Lockout and tagout safety plays an important role in many work places across a host of industries. Let us help guide you through the basics without lockout/tagout safety guide.
What is a lockout/tagout?
Lockout/tagout is the process of controlling hazardous energy during the service and maintenance of machinery or equipment. It involves the placement of a lockout padlock, devices and tag on an energy-isolating devise, ensuring that the equipment being controlled cannot be operated until the lockout device is removed.
Hazardous energy comes in many different forms, all of which are potentially harmful to employees: Electrical, mechanical, hydraulic, chemical, thermal, pneumatic or gravity.

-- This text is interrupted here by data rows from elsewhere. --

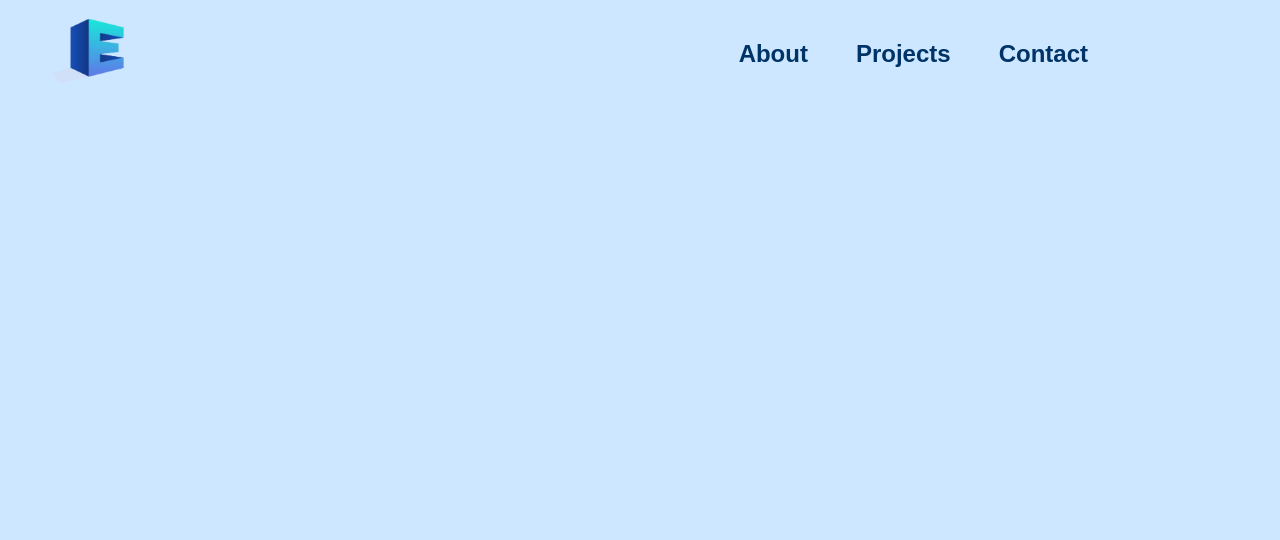
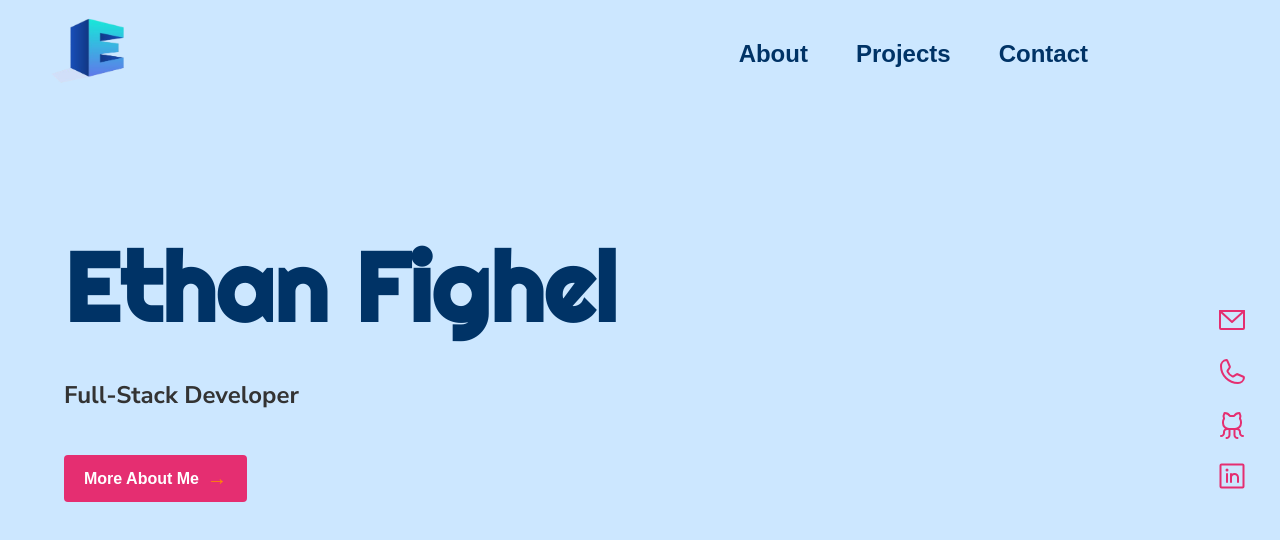
Before and after one commit to figglewiggle/ethan-fighel, a Next.js app: page / in a window 1280 px wide. Shown: the top 540 px of the page. Built offline with nearby package versions, Linux system fonts and the light colour scheme.

Commit message:
introduction page and contact links

```diff
--- a/package.json
+++ b/package.json
@@ -12,6 +12,7 @@
     "@emotion/react": "^11.14.0",
     "@emotion/server": "^11.11.0",
     "next": "15.1.7",
+    "phosphor-react": "^1.4.1",
     "react": "^19.0.0",
     "react-dom": "^19.0.0"
   },
--- a/src/app/layout.tsx
+++ b/src/app/layout.tsx
@@ -1,5 +1,5 @@
 import type { Metadata } from "next";
-import { Righteous, Roboto_Mono } from "next/font/google";
+import { Righteous, Roboto_Mono, Nunito_Sans } from "next/font/google";
 import EmotionRegistry from "@/components/EmotionRegistry";
 import "./globals.css";
 
@@ -12,6 +12,12 @@ const righteous = Righteous({
 const robotoMono = Roboto_Mono({
   variable: "--font-roboto-mono",
   subsets: ["latin"],
+});
+
+const nunitoSans = Nunito_Sans({
+  variable: "--font-nunito-sans",
+  subsets: ["latin"],
+  weight: ["400", "700"],
 });
 
 export const metadata: Metadata = {
@@ -31,7 +37,7 @@ export default function RootLayout({
 }) {
   return (
     <html lang="en">
-      <body className={`${righteous.variable} ${robotoMono.variable}`}>
+      <body className={`${righteous.variable} ${robotoMono.variable} ${nunitoSans.variable}`}>
         <EmotionRegistry>{children}</EmotionRegistry>
       </body>
     </html>
--- a/src/app/page.tsx
+++ b/src/app/page.tsx
@@ -1,9 +1,13 @@
 import Navbar from "@/components/NavBar";
+import Tease from "@/components/Tease";
+import Links from "@/components/Links";
 
 export default function Home() {
   return (
     <div>
       <Navbar />
+      <Tease />
+      <Links />
     </div>
   );
 }
--- /dev/null
+++ b/src/components/Links.tsx
@@ -0,0 +1,104 @@
+/** @jsxImportSource @emotion/react */
+"use client";
+import React, { useState, useEffect } from "react";
+import { css } from "@emotion/react";
+import Link from "next/link";
+import {
+  GithubLogo,
+  LinkedinLogo,
+  EnvelopeSimple,
+  Phone,
+} from "phosphor-react";
+import Snackbar from "./Snackbar";
+
+const containerStyle = css`
+  position: fixed;
+  top: 50%;
+  right: 2rem;
+  transform: translateY(-50%);
+  display: flex;
+  flex-direction: column;
+  gap: 1rem;
+  z-index: 1000;
+`;
+
+const iconStyle = css`
+  color: #e52e71;
+  transition: color 0.3s ease, transform 0.3s ease;
+  cursor: pointer;
+
+  &:hover {
+    color: #ff8a00;
+    transform: scale(1.1);
+  }
+`;
+
+const Links: React.FC = () => {
+  const [snackbarMessage, setSnackbarMessage] = useState("");
+  const [showSnackbar, setShowSnackbar] = useState(false);
+
+  const copyPhoneNumber = () => {
+    navigator.clipboard
+      .writeText("+14168419626")
+      .then(() => {
+        setSnackbarMessage("Phone number copied to clipboard!");
+        setShowSnackbar(true);
+      })
+      .catch((err) => {
+        console.error("Failed to copy phone number:", err);
+      });
+  };
+
+  useEffect(() => {
+    if (showSnackbar) {
+      const timer = setTimeout(() => {
+        setShowSnackbar(false);
+      }, 3000);
+      return () => clearTimeout(timer);
+    }
+  }, [showSnackbar]);
+
+  return (
+    <>
+      <div css={containerStyle}>
+        <Link
+          href="mailto:ethfig@gmail.com"
+          target="_blank"
+          rel="noopener noreferrer"
+        >
+          <EnvelopeSimple size={32} css={iconStyle} />
+        </Link>
+        <div
+          onClick={copyPhoneNumber}
+          css={iconStyle}
+          role="button"
+          tabIndex={0}
+          onKeyDown={(e) => {
+            if (e.key === "Enter" || e.key === " ") {
+              copyPhoneNumber();
+            }
+          }}
+        >
+          <Phone size={32} />
+        </div>
+        <Link
+          href="https://github.com/figglewiggle"
+          target="_blank"
+          rel="noopener noreferrer"
+        >
+          <GithubLogo size={32} css={iconStyle} />
+        </Link>
+        <Link
+          href="https://www.linkedin.com/in/ethan-fighel-309204253"
+          target="_blank"
+          rel="noopener noreferrer"
+        >
+          <LinkedinLogo size={32} css={iconStyle} />
+        </Link>
+      </div>
+      <Snackbar message={snackbarMessage} show={showSnackbar} />
+    </>
+  );
+};
+
+export default Links;
--- /dev/null
+++ b/src/components/Snackbar.tsx
@@ -0,0 +1,35 @@
+/** @jsxImportSource @emotion/react */
+"use client";
+import React from "react";
+import { css } from "@emotion/react";
+
+const snackbarContainer = css`
+  position: fixed;
+  bottom: 2rem;
+  right: 2rem;
+  background: #ff8a00; /* Matches your app's accent/hover color */
+  color: #fff;
+  padding: 0.75rem 1.5rem;
+  border-radius: 4px;
+  font-size: 0.875rem;
+  opacity: 0;
+  pointer-events: none;
+  transform: translateY(20px);
+  transition: opacity 0.3s ease, transform 0.3s ease;
+`;
+
+const visibleStyle = css`
+  opacity: 1;
+  transform: translateY(0);
+`;
+
+interface SnackbarProps {
+  message: string;
+  show: boolean;
+}
+
+const Snackbar: React.FC<SnackbarProps> = ({ message, show }) => {
+  return <div css={[snackbarContainer, show && visibleStyle]}>{message}</div>;
+};
+
+export default Snackbar;
--- /dev/null
+++ b/src/components/Tease.tsx
@@ -0,0 +1,75 @@
+/** @jsxImportSource @emotion/react */
+"use client";
+import React from "react";
+import { css } from "@emotion/react";
+
+const containerStyle = css`
+  display: flex;
+  flex-direction: column;
+  align-items: flex-start;
+  gap: 2rem;
+  margin-top: 15vh;
+  margin-left: 5vw;
+`;
+
+const nameStyle = css`
+  font-size: 6rem;
+  font-family: var(--font-righteous);
+  margin: 0;
+`;
+
+const professionStyle = css`
+  font-size: 1.5rem;
+  font-family: var(--font-nunito-sans), sans-serif;
+  font-weight: bold;
+  color: #333;
+  margin: 0;
+  margin-bottom: 0.75rem;
+`;
+
+const buttonStyle = css`
+  display: inline-flex;
+  align-items: center;
+  gap: 0.5rem;
+  background-color: #e52e71;
+  color: #fff;
+  padding: 0.75rem 1.25rem;
+  border: none;
+  border-radius: 4px;
+  cursor: pointer;
+  font-size: 1rem;
+  font-weight: bold;
+  transition: background-color 0.3s ease, transform 0.3s ease;
+
+  &:hover {
+    background-color: #ff8a00;
+    transform: translateX(4px);
+
+    /* Invert the arrow color on hover */
+    & > .arrow {
+      color: #fff;
+    }
+  }
+`;
+
+const arrowStyle = css`
+  font-size: 1.25rem;
+  color: #ff8a00;
+`;
+
+const Tease: React.FC = () => {
+  return (
+    <div css={containerStyle}>
+      <h1 css={nameStyle}>Ethan Fighel</h1>
+      <p css={professionStyle}>Full-Stack Developer</p>
+      <button css={buttonStyle}>
+        More About Me{" "}
+        <span className="arrow" css={arrowStyle}>
+          →
+        </span>
+      </button>
+    </div>
+  );
+};
+
+export default Tease;
```
Also changed, not shown: 1 other file (tests, documents, lock files or other folders).
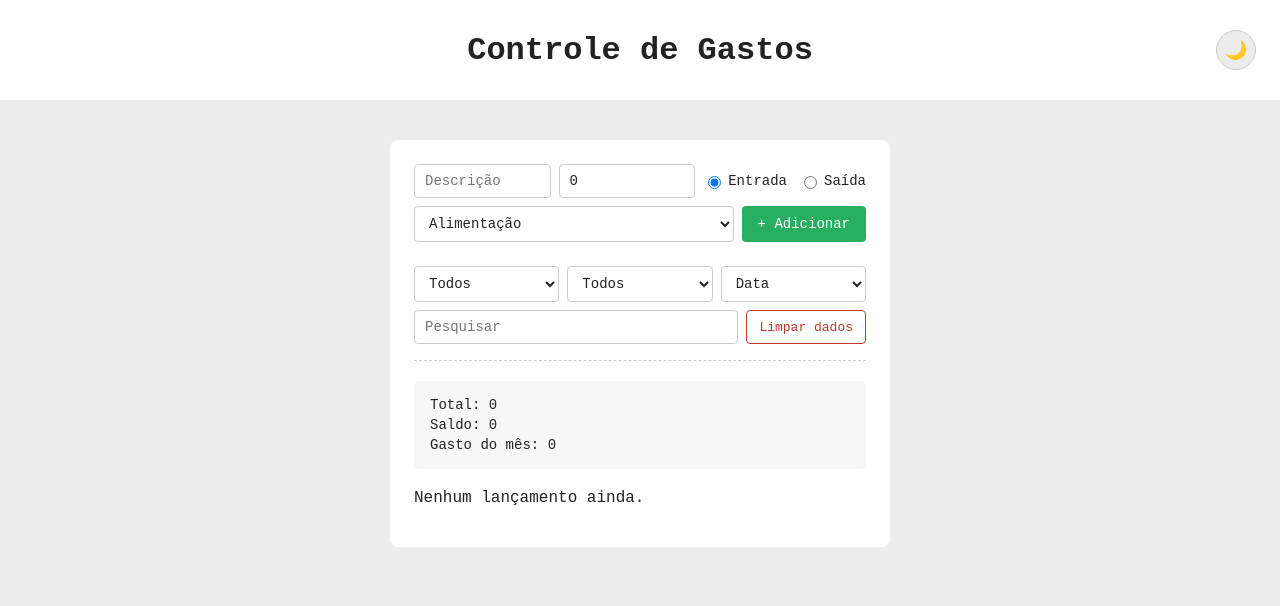
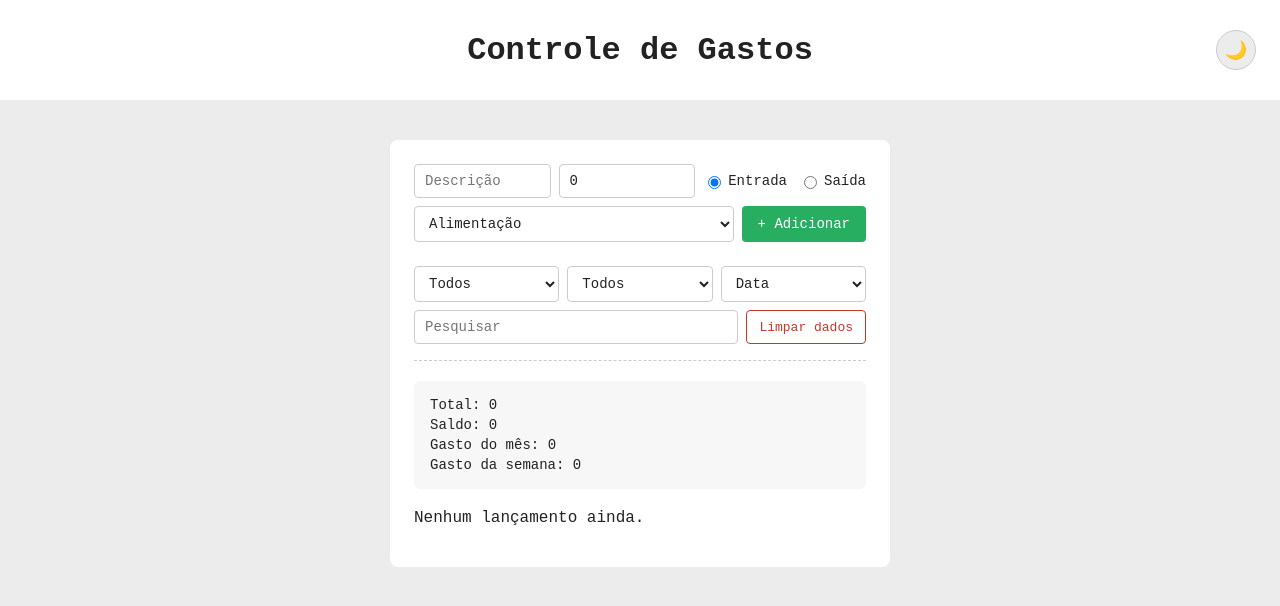
Before and after one commit to Saulorangel87/Controle-de-gastos--exercicio, a React (Vite) app: page / in a window 1280 px wide. Shown: the top 606 px of the page. Built offline with nearby package versions, Linux system fonts and the light colour scheme.

Commit message:
feat: adicionar cálculo de gastos da semana ao formulário

```diff
--- a/src/components/FormGasto.jsx
+++ b/src/components/FormGasto.jsx
@@ -95,6 +95,20 @@ export default function FormGasto() {
         new Date(gasto.id).getMonth() === hoje.getMonth() &&
         new Date(gasto.id).getFullYear() === hoje.getFullYear() &&
         gasto.tipo === "Saída",
+    )
+    .reduce((acumulado, gasto) => {
+      return acumulado + Number(gasto.valor);
+    }, 0);
+
+  const inicioSemana = new Date(
+    hoje.getFullYear(),
+    hoje.getMonth(),
+    hoje.getDate() - hoje.getDay(),
+  );
+
+  const gastoDaSemana = gastos
+    .filter(
+      (gasto) => new Date(gasto.id) >= inicioSemana && gasto.tipo === "Saída",
     )
     .reduce((acumulado, gasto) => {
       return acumulado + Number(gasto.valor);
@@ -214,6 +228,7 @@ export default function FormGasto() {
         <p>Total: {gastos.length}</p>
         <p>Saldo: {saldo}</p>
         <p>Gasto do mês: {gastoDoMes}</p>
+        <p>Gasto da semana: {gastoDaSemana}</p>
         {Object.keys(totalPorCategoria).map((cat) => (
           <p key={cat}>
             {cat}: {totalPorCategoria[cat]}
```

Why implement a lockout/tagout programme?
An effective LOTO program has immediate impact on the whole organisation:
- Reduce the number of injuries and fatalities
- Control of insurance and compensation fees
- Better use of machines- reduce the downtime and improve productivity
- Strengthen workers skills
- More commitment from employees
Using its knowledge and expertise, Master Lock recommends a seven step process to effectively lockout equipment
Prepare for Shutdown
The authorised person must identify which sources of energy are present and must be controlled; identify what method of control will be used.
Notify all affected employees
The authorised person communicates the following information to notify affected persons:
- What is going to be locked/tagged out
- Why it is going to be locked/tagged out
- For approximately how long will the system be unavailable
- Who is responsible for the lockout/tag out
- Who to contact for more information
If the system is operating it should be shut down in its normal manner.
Isolation of system from hazardous energy
Isolate the energy with a lockout device and ensure complete blockage for the duration of the maintenance operation to prevent any possibility of reactivating the flow of energy.
Dissipation of residual or stored energy
Identify any stored energy in rams, flywheels, springs, pneumatic, or hydraulic systems and make sure it is dissiped.
- Lock up the device and ensure it cannot be removed, and the machine cannot be inadvertently operated.
- Each lock should only have one key
- There should be as many locks on the device as there are people working on it – each of the individuals should place their OWN lock on the system. Locks can only be removed by those who installed them.
Verify that the system is properly locked out before beginning any work